◆ **Exercise**:
Everything in the records except the pictures needs to be printed again exactly.
Content starts
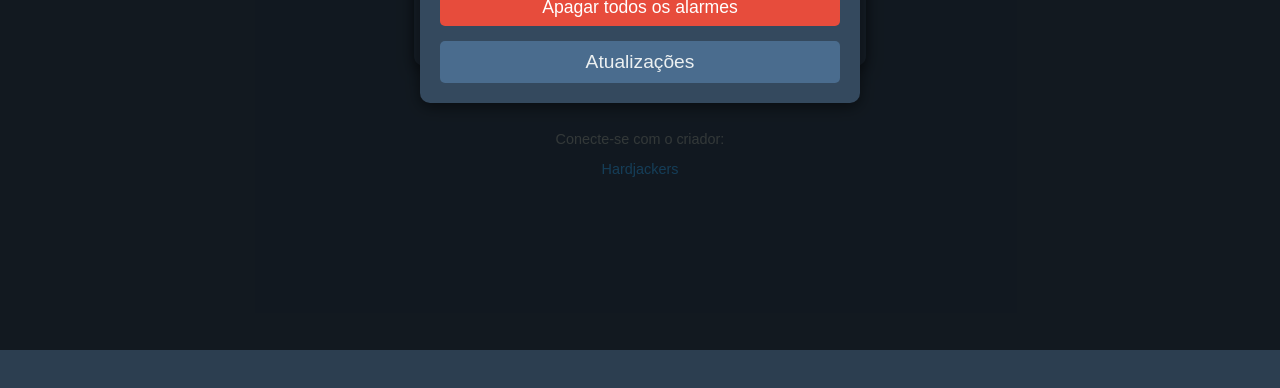
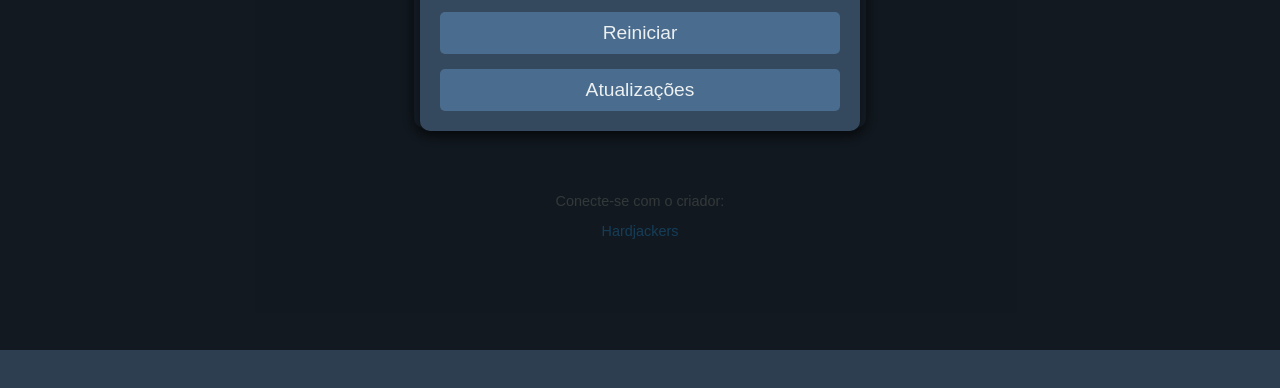
Before and after one commit to hardjackers-prog/Alarme-Mais, a plain HTML site: page index.html in a window 1280 px wide. Both pictures are taken after a click on the button "⚙️". Shown: the part 450-838 px from the top of the page. Drawn offline with Linux system fonts and the light colour scheme.

Commit message:
Update index.html

```diff
--- a/index.html
+++ b/index.html
@@ -689,7 +689,9 @@
                 <button id="btnToggleTheme">Alternar Tema</button>
                 <button id="btnRequestNotification">Ativar Notificações</button>
                 <button id="btnApagarTudo">Apagar todos os alarmes</button>
+                <button id="btnReiniciar">Reiniciar</button>
                 <button id="btnAtualizacoes">Atualizações</button>
+
             </div>
         </div>
     </div>
```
Content ends
◆ **Written answer**:
Before and after one commit to hardjackers-prog/Alarme-Mais, a plain HTML site: page index.html in a window 1280 px wide. Both pictures are taken after a click on the button "⚙️". Shown: the part 450-838 px from the top of the page. Drawn offline with Linux system fonts and the light colour scheme.

Commit message:
Update index.html

```diff
--- a/index.html
+++ b/index.html
@@ -689,7 +689,9 @@
                 <button id="btnToggleTheme">Alternar Tema</button>
                 <button id="btnRequestNotification">Ativar Notificações</button>
                 <button id="btnApagarTudo">Apagar todos os alarmes</button>
+                <button id="btnReiniciar">Reiniciar</button>
                 <button id="btnAtualizacoes">Atualizações</button>
+
             </div>
         </div>
     </div>
```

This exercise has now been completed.